A play lingering on the “what if” aspect of the legendary “Waiting for Godot”
Samuel Beckett’s “Waiting for Godot” is tantamount to existential angst. A generation of theatre enthusiasts were left scratching their heads about Godot — the one who never comes. The “what if” question has rankled many. David Curzon’s “Godot Arrives” will give the query a gentle tease. Cathaayatra will present Curzon’s play, which picks up the thread from where “Waiting for Godot” leaves it, this weekend.
Unlike Beckett’s tragi-comedy, “Godot Arrives” perches itself firmly on the comedy path, veering severely towards the Absurd. “This original play by the American writer is an absurdist comedy,” says director Sameer Thakur. “The characters Didi and Gogo do not find themselves in such tragic situations,” adds Thakur, co-founder of Cathaayatra with Arushi Singh.
The award-winning play dwells on regular, trivial and everyday affairs and assures action every moment, says Thakur.

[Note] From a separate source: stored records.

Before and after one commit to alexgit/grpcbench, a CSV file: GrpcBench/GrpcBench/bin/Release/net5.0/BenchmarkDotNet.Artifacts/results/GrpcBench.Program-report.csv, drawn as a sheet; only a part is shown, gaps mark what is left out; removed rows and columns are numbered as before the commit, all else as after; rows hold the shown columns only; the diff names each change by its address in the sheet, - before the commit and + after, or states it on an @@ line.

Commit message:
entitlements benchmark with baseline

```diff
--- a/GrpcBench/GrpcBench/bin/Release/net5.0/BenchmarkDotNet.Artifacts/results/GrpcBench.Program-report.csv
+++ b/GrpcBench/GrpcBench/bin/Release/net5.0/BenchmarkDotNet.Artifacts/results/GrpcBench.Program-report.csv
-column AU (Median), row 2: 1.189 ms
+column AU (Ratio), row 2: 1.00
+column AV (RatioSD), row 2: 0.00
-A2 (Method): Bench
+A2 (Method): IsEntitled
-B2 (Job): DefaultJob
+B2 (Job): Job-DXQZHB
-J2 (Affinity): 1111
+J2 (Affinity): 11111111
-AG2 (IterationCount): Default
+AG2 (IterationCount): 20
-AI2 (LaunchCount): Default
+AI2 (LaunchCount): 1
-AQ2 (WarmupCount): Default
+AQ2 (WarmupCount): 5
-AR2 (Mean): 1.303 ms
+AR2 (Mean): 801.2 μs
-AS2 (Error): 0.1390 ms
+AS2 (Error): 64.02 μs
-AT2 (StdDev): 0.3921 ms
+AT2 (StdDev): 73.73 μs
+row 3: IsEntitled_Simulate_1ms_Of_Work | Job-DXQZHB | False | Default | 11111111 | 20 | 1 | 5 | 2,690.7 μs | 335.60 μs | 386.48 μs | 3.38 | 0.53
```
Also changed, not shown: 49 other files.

Though the play is set in a contemporary context, in terms of design it is absurdist — not belonging to a particular time frame.
“We have tried to portray today’s issues, the absurdities of today’s religion, sex and relationships,” says Thakur. Cathaayatra, which aims for community awareness through theatre and arts, meandered into the mainstream with “A Perfect Relationship” last year. With “Godot Arrives”, Thakur says they “have pushed the boundaries of humour even more.”
Cathayaatra as a group takes pride in its close association with humour. They deal with issues with a touch of laughter. “You will not see a tragedy coming from us,” says Thakur. “It is the most absurd things that make us the happiest. When you see the joke in a matter, it strikes you,” explains Thakur. It is on these lines which “Godot Arrives” promises to tread. Thakur was bitten by the “what if” bug after watching Beckett’s iconic play. Though he toyed with the idea of writing a piece, his decision to look for “something already written” on the subject led to Curzon’s play. “A solid and funny script makes the director’s work easier,” jokes Thakur.
Cathaayatra wants its mainstream experiences to be fodder to their voluntary work at the local level. Thakur, before forming the group, had spent considerable time with the legendary theatre personality from Punjab — Sardar Gursharan Singh, known popularly as Paaji. Inspired by his work, Cathaayatra came into being and was involved in community theatre with young people in the villages of Punjab and Haryana.
Cathaayatra moved to Delhi and its mainstream theatre is meant to be a “way of raising resources” and a “template” for the work at community level. It is still early days for them in Delhi where they are trying to find a foothold and give an arch to their community theatre.